■ EXERCISE GOAL:
Copy out each line of the material in which the word "imagen" can be found.

■ RECORD EXCERPTS:
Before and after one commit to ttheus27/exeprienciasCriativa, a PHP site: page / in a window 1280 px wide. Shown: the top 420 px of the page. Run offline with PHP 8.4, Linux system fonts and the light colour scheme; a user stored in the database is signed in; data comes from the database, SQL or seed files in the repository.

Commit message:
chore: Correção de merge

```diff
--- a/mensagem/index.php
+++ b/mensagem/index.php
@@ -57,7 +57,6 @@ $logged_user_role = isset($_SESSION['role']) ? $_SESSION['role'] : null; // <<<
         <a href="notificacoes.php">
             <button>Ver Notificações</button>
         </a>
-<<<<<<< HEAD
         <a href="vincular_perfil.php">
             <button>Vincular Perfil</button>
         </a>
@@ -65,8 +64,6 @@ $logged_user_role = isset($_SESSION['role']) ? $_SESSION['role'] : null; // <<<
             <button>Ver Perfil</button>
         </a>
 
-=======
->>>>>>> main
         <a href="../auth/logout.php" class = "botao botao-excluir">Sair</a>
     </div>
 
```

* * *

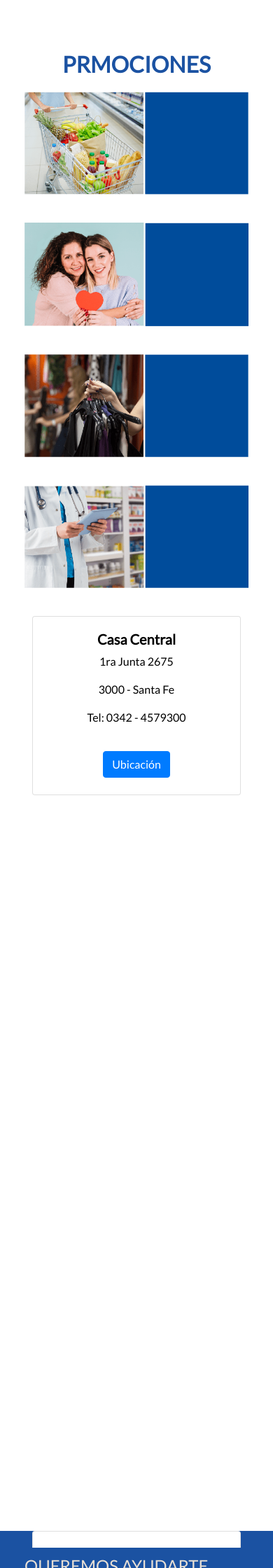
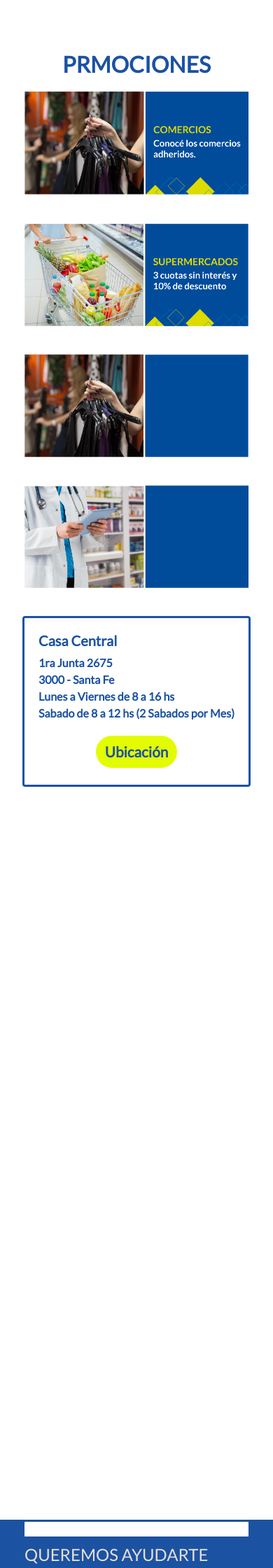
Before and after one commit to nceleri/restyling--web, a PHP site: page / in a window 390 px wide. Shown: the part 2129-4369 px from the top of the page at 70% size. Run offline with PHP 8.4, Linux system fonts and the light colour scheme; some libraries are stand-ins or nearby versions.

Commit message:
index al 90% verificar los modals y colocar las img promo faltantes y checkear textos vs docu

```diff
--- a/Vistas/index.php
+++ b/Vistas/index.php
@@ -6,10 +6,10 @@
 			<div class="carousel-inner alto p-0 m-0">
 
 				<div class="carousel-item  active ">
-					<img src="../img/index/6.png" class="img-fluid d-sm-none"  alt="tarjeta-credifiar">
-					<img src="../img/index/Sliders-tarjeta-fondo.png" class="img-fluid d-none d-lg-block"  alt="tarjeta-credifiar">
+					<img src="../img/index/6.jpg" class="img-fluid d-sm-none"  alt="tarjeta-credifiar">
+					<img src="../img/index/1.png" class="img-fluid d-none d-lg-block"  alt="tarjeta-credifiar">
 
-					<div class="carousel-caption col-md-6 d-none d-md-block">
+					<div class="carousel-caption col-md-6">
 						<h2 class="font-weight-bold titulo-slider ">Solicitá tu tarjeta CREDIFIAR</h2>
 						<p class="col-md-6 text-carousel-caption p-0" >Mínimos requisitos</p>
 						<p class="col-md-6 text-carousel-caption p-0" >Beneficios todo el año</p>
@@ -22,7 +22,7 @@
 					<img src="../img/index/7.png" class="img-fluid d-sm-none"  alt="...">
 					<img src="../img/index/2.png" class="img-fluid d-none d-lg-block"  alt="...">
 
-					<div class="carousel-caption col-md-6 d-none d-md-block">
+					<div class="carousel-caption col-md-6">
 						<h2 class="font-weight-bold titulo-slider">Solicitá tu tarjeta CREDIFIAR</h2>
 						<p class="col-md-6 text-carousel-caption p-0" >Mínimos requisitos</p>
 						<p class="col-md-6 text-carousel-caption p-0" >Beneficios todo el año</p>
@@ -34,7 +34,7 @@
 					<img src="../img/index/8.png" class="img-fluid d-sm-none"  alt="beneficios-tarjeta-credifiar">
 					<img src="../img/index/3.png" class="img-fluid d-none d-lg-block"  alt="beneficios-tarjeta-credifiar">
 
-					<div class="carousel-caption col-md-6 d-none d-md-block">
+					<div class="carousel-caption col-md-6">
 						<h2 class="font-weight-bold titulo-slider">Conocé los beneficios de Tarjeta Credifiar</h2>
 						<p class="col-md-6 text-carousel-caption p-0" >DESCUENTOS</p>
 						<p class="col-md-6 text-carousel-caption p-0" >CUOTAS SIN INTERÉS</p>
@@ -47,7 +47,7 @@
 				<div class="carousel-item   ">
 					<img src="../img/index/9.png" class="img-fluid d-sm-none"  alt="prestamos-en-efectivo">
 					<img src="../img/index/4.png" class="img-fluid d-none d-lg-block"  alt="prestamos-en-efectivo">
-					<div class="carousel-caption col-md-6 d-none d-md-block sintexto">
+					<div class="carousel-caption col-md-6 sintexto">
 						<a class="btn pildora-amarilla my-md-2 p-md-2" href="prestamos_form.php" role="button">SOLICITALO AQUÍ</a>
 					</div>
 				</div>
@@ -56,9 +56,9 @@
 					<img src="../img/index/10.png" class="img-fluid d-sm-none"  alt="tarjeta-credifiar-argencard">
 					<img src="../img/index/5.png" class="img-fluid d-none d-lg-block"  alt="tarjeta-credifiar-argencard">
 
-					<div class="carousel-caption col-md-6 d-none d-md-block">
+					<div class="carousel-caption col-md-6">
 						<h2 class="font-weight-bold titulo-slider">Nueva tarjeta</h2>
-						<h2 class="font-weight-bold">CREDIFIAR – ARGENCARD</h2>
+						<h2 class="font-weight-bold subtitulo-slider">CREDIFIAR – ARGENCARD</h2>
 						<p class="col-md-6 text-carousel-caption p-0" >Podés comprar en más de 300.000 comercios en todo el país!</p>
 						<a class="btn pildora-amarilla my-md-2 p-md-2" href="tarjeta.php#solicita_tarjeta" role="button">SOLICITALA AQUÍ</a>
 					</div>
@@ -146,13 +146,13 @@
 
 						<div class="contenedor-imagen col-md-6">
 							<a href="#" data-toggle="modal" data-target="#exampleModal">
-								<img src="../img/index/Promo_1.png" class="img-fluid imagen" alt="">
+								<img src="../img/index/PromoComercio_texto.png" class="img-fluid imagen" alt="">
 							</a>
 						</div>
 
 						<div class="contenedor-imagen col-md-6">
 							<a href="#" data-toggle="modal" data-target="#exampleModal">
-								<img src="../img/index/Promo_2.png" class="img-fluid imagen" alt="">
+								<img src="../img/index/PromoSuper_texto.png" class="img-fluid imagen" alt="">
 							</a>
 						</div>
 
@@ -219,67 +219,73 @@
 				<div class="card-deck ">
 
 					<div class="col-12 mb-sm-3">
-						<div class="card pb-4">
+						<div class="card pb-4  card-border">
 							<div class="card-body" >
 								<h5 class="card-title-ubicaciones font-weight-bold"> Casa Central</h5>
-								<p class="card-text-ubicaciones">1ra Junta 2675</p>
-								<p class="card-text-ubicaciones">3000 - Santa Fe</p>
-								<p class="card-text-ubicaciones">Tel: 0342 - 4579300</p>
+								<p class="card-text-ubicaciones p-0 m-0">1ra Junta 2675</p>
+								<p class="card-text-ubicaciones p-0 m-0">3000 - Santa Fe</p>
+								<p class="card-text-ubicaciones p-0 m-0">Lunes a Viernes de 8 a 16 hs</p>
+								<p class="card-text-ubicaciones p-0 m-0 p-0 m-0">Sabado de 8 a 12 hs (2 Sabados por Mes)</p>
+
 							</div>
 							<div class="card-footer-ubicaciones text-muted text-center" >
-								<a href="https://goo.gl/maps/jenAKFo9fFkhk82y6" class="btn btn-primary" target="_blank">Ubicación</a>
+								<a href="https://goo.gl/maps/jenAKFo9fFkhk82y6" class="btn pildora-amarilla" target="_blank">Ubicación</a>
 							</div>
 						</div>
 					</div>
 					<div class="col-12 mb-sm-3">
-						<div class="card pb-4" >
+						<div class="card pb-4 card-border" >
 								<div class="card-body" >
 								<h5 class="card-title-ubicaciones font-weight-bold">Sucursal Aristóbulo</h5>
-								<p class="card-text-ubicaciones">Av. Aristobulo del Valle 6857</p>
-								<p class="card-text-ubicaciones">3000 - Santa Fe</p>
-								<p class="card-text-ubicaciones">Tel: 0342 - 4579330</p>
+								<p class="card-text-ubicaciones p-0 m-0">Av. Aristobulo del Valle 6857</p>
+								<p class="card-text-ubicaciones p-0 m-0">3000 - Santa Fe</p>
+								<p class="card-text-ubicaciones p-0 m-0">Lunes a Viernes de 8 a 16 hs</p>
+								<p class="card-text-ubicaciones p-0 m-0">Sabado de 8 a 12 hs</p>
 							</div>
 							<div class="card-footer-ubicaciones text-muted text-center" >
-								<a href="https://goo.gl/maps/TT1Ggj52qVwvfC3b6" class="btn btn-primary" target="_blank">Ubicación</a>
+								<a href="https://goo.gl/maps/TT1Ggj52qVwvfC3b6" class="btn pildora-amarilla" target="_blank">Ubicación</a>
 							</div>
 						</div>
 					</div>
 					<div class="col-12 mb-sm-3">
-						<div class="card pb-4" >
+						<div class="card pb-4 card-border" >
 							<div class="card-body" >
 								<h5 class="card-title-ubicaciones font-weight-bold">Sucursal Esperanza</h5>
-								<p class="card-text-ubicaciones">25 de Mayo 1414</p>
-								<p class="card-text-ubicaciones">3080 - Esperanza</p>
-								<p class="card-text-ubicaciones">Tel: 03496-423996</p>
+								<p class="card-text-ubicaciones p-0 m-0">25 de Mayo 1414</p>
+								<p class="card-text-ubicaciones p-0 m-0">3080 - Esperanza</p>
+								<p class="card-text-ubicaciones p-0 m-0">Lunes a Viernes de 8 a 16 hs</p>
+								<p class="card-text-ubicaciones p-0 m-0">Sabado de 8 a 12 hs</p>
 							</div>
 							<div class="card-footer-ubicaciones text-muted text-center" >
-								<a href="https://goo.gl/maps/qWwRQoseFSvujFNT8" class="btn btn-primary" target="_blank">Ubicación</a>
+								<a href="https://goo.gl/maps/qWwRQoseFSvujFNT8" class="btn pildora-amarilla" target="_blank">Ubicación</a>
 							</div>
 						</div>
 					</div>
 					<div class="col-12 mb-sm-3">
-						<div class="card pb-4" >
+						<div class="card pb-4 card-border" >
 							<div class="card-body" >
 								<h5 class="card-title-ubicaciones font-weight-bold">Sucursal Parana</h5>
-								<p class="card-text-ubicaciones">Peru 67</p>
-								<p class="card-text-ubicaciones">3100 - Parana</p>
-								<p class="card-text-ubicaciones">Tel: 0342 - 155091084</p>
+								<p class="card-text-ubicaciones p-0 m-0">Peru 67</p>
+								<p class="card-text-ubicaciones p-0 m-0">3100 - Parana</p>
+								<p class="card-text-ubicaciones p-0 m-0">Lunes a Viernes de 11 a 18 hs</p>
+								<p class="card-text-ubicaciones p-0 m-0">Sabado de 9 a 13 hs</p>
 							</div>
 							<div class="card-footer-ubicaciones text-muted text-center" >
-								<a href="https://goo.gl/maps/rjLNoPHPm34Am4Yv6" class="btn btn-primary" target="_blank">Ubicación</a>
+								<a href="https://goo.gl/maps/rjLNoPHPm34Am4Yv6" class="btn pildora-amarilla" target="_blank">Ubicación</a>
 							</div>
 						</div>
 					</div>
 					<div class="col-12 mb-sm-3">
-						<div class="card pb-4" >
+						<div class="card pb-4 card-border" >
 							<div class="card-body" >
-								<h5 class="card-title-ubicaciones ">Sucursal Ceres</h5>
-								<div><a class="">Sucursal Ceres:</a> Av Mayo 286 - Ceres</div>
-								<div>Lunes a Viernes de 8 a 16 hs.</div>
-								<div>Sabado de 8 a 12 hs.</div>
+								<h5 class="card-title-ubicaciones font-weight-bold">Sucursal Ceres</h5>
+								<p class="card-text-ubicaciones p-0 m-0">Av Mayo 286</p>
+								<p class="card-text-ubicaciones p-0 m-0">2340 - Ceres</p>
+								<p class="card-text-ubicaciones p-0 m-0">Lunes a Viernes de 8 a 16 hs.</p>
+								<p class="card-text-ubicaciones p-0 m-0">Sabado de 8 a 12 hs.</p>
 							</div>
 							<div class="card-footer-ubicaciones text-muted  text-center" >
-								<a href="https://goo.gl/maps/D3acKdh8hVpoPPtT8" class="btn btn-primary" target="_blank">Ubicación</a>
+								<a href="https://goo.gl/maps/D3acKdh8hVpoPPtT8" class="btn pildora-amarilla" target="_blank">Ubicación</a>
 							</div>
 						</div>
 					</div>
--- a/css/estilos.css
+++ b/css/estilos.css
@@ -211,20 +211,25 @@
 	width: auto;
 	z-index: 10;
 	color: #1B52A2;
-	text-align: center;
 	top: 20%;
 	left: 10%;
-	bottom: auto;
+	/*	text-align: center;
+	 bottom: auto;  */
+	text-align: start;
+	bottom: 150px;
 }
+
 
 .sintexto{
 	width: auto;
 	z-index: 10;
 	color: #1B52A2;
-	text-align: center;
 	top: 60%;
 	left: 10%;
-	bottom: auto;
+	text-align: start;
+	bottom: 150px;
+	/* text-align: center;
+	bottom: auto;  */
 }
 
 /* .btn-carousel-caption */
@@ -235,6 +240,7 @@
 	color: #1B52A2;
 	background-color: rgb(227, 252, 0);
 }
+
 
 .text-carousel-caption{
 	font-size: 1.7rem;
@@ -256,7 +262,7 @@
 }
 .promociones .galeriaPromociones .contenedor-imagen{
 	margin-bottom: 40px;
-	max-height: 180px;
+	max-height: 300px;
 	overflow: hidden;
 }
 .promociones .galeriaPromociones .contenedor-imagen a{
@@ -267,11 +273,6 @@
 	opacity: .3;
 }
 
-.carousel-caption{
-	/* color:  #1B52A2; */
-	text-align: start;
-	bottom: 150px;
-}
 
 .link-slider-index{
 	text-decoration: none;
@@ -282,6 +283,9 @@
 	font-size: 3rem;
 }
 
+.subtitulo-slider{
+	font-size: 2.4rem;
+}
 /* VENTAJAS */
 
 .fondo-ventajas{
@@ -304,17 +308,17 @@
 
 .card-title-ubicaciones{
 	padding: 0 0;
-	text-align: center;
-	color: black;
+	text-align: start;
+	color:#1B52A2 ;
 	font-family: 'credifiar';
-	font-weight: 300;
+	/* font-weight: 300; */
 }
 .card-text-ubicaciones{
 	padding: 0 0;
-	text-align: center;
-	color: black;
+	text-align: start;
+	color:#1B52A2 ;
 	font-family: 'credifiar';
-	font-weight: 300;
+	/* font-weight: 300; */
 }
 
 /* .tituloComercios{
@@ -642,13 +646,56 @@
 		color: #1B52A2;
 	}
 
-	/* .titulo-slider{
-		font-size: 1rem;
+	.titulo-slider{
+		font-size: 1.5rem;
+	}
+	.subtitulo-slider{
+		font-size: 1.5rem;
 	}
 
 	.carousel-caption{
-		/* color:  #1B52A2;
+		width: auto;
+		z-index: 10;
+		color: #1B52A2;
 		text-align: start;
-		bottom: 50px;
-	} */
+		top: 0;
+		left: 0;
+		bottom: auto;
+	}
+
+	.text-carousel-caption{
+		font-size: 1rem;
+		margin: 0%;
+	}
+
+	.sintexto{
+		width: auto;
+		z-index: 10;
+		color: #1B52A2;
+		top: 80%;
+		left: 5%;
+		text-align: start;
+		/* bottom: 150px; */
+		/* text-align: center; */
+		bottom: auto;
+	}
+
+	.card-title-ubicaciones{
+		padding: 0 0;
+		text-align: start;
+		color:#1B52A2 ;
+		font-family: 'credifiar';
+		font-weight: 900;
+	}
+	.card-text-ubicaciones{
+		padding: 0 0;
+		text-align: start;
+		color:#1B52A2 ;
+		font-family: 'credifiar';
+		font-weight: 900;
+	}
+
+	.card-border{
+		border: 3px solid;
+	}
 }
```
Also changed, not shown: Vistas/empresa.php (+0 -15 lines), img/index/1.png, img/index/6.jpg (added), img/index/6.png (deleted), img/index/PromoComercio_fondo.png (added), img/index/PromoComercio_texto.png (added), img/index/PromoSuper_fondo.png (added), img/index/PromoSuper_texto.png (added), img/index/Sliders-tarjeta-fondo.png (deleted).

■ SOLUTION:
 						<div class="contenedor-imagen col-md-6">
-								<img src="../img/index/Promo_1.png" class="img-fluid imagen" alt="">
+								<img src="../img/index/PromoComercio_texto.png" class="img-fluid imagen" alt="">
 						<div class="contenedor-imagen col-md-6">
-								<img src="../img/index/Promo_2.png" class="img-fluid imagen" alt="">
+								<img src="../img/index/PromoSuper_texto.png" class="img-fluid imagen" alt="">
 .promociones .galeriaPromociones .contenedor-imagen{
 .promociones .galeriaPromociones .contenedor-imagen a{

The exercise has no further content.